NEWS & EVENTS
The National Park Service has blackballed my book, in favor of protecting the theory that an abnormal rain storm was the lone cause of the flood. They hold up David McCullough's book as the most accurate portrayal of the 1889 Johnstown flood, even though his telling of the story begins on the day before and provides no context of the events leading up to the flood.
They have also denied University of Pittsburgh research that proves the dam was built with both primary and secondary spillways (available at http://www.heliyon.com/article/e00120).
In support of these statements, I present here my correspondence with the National Park Service.
National Park Service letter detailing their justification for blackballing my book:
Some examples of issues I have with 'The
Johnstown Flood' by David McCullough
Here is a one page timeline of relevant events:
Andrew Carnegie born Nov, 1835. He was 17 yrs old in 1853 when hired by Tom Scott at the P.R.R. Western Division (which had just been completed). In 1859 he was promoted to Superintendent of the P.R.R. (Altoona - Pittsburgh) which included the South Fork dam (Western Reservoir)
Time line between 1860 and 1890:
1862-Andrew Carnegie starts Piper & Shiffler Bridge Co. (it becomes Keystone Bridge); Dam is drained (after break?); Iron pipes available for the taking (81.47 tons, enough for two iron railroad bridges; Did Carnegie take iron from dam during the period he was in charge of the Western Division of PRR, c. 1859- 1865?)
1864-Carnegie starts Cyclops Mill to supply parts to his bridge co., partners are Tom Miller, and Piper & Shiffler, then merged it with Kloman & Phipps Mill
& Tom Carnegie to form The (Union Mill) very busy period but makes NO iron of his own.
1865-Andrew Carnegie leaves PRR; John Reilly promoted to supervisor; Robert Pitcairn given Carnegie’s position as supervisor of Western Division of PRR
1867 – Carnegie moves to N.Y. City
1868-Carnegie’s Keystone Bridge Co. starts Eads Bridge across the Mississippi at St. Louis
1869 – Cambria starts construction of 2x6 ton, 6th Bessemer in country, changes name to Cambria Steel Co.
1871 – Carnegie starts to build “Lucy” blast furnace
1872, Summer - “Lucy Furnace” makes first blow (first time Carnegie made his own iron)
1873 – Capt.

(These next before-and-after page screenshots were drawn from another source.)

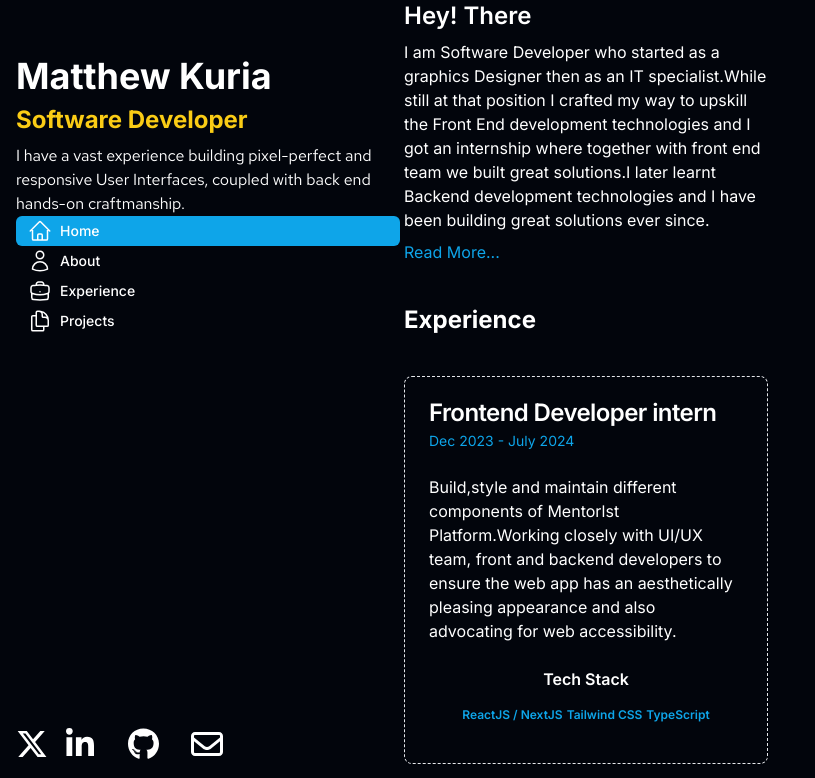
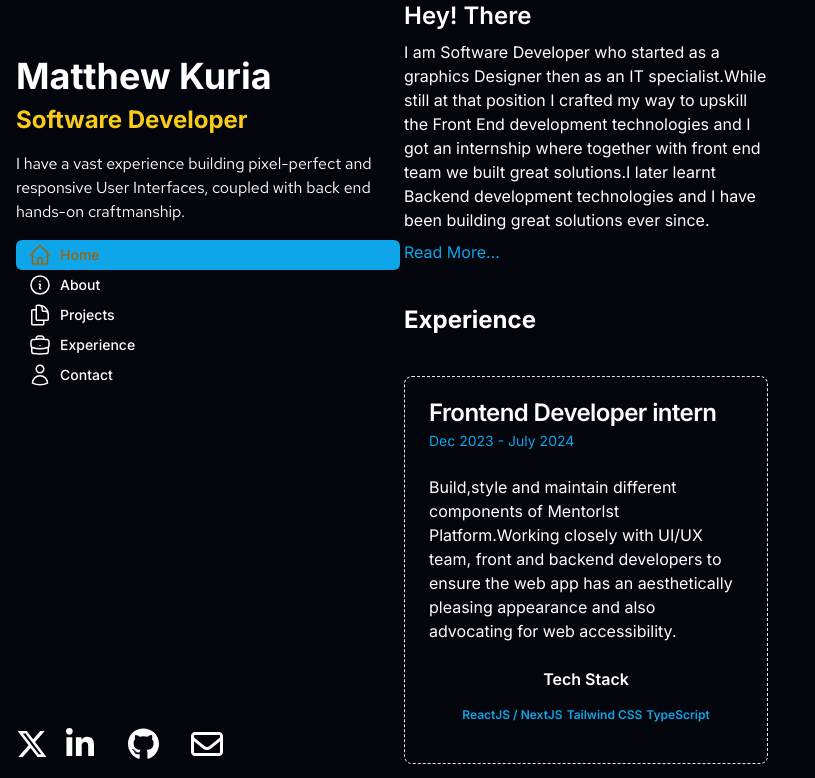
Before and after one commit to matthewkuria/myportifolio, a Next.js app: page / in a window 1280 px wide. Shown: the top 778 px of the page, without its empty margins (0-815 px from the left). Built offline with nearby package versions, Linux system fonts and the light colour scheme; a web font is replaced by a local one.

Commit message:
add information and contact tabs to the sidebar

```diff
--- a/app/ui/home/nav-links.tsx
+++ b/app/ui/home/nav-links.tsx
@@ -7,12 +7,15 @@ import {
   HomeIcon,
   DocumentDuplicateIcon,
   BriefcaseIcon,
+  InformationCircleIcon,
 } from '@heroicons/react/24/outline';
 const links = [
   { name: 'Home', href: '/', icon: HomeIcon },
-  {name: 'About',href: '/about', icon:UserIcon},
-  { name: 'Experience', href: '/#experience', icon:BriefcaseIcon },
-  { name: 'Projects', href: '/#projects', icon:DocumentDuplicateIcon},
+  { name: 'About', href: '/about', icon: InformationCircleIcon },
+  { name: 'Projects', href: '/projects', icon:DocumentDuplicateIcon},
+  { name: 'Experience', href: '/experience', icon: BriefcaseIcon },
+  {name: 'Contact', href: '/contact', icon: UserIcon}
+
 ];
 export default function NavLinks() {
     const pathname = usePathname();
@@ -25,9 +28,9 @@ export default function NavLinks() {
             key={link.name}
             href={link.href}
             className={clsx(
-              "flex  h-[30px] grow items-center justify-center gap-2 rounded-md  p-1 text-sm font-medium hover:bg-sky-100 hover:text-blue-600 md:flex-none md:justify-start md:p-2 md:px-3",
+              "flex  h-[30px] grow items-center justify-center gap-2 rounded-md  p-1 text-sm font-medium hover:bg-none hover:text-blue-600 md:flex-none md:justify-start md:p-2 md:px-3",
               {
-                'bg-sky-500 text-white ': pathname === link.href,
+                'bg-sky-500 text-yellow-700 ': pathname === link.href,
               }
             )
 
--- a/app/ui/home/sidebar.tsx
+++ b/app/ui/home/sidebar.tsx
@@ -1,6 +1,6 @@
 import Link from "next/link";
 import NavLinks from "./nav-links";
-import { bebas_neue, redHatText } from "@/app/fonts/fonts";
+import { bebas_neue, redHatText, modak } from "@/app/fonts/fonts";
 
 export default function SideBar() {
     return (
@@ -8,7 +8,8 @@ export default function SideBar() {
             <div className="max-w-96 md:max-w-sm">
                 <h1 className="text-4xl mt-10 font-bold">Matthew Kuria</h1>
                 <p className="my-2 text-2xl text-yellow-400 font-bold">Software Developer</p>
-                <p className={`${redHatText.className}`}>I have a vast experience building pixel-perfect and responsive User Interfaces,
+                <p className={`${redHatText.className} my-4`}>
+                    I have a vast experience building pixel-perfect and responsive User Interfaces,
                     coupled with back end hands-on craftmanship.
                 </p>
             </div>
```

Jones leaves Cambria with 200 men for Edgar Thomson Works
1874 – Cambria Iron Company still largest in country if not the world
1875 -John Reilly leaves employment of PRR and serves in congress; John Reilly buys South Fork Dam for $2,500; Edgar Thompson Works makes 1st blow with 2x7 ton Bessemer converters in August
1877 - Reilly loses reelection bid, is rehired by PRR as Supervisor 1879 - Reilly sells dam for $2,000 to Ruff representing South Fork Fishing & Hunting Club (SFF&HC); Reilly is paid $500 for (missing?) pipes; SFF&HC starts repairs to dam before receiving charter, which was approved on Nov 11 1881 - Reconstruction of dam completed with breast lowered and fish screen fabricated and installed in the primary spillway. 1889, May 31 - dam fails, Johnstown Flood (Carnegie’s Edgar Thompson Works is now the largest steel company in country)
In 1891 an American Society of Civil Engineers (ASCE) report Titled “Francis et. al., 1891” cleared SFF&HC of wrongdoing, attributing the flood to an abnormal rain storm. That study claimed that the dam had only a single spillway which they concluded was inadequate to control the volume of incoming water from the storm, but they based those conclusions on the dam's condition after the modifications which were made by SFF&HC. I have searched, but have been unable to find any information proving who paid for that report? Furthermore, the University of Pittsburgh study completed in October 2016, linked at the top of this page, contradicts the 1891 report with the following conclusion:
"The ASCE review of the South Fork dam (Francis et al., 1891) and supporting calculations appear to us to have been biased in favor of the dam owners, thereby helping to shield the SFFHC, in a historic engineering sense, from subsequent liability claims or even the perception of liability in the wake of the disaster. We believe an injustice was thereby done to the more than 2200 people who lost their lives and to the survivors."
Even in the face of this new study, which was completed with more accurate modern engineering and measurement techniques, the National Park Service continues to support the claim that the dam was improperly designed with an inadequate, single spillway!